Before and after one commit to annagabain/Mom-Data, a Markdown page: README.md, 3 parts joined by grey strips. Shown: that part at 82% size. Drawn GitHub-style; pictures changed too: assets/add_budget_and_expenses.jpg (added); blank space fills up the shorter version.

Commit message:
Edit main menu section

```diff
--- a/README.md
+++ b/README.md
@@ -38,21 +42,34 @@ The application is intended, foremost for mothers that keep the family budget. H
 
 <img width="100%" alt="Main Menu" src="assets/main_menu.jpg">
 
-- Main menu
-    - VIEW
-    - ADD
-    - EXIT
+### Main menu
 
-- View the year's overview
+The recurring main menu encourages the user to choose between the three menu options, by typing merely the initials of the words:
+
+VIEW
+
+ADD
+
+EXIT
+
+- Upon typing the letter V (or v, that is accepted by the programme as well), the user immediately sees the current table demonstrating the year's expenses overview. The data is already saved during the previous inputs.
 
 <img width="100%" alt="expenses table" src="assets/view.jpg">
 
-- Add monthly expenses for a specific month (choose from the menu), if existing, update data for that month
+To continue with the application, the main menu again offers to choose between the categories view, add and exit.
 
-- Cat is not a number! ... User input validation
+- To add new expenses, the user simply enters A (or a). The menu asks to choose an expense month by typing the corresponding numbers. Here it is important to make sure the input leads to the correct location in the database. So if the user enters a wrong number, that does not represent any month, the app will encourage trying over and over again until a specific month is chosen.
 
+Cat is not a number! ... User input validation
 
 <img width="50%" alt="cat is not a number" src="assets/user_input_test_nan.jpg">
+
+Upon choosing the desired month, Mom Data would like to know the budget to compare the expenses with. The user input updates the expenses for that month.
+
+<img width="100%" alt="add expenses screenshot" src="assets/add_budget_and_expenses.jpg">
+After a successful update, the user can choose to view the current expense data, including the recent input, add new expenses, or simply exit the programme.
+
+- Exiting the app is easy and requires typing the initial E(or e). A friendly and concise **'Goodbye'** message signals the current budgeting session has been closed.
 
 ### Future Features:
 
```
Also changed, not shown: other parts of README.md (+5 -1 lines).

◆ Work required
The string "changed" shows up in some lines of the listing. Copy each such line.

◆ Problem solution
Before and after one commit to annagabain/Mom-Data, a Markdown page: README.md, 3 parts joined by grey strips. Shown: that part at 82% size. Drawn GitHub-style; pictures changed too: assets/add_budget_and_expenses.jpg (added); blank space fills up the shorter version.
Also changed, not shown: other parts of README.md (+5 -1 lines).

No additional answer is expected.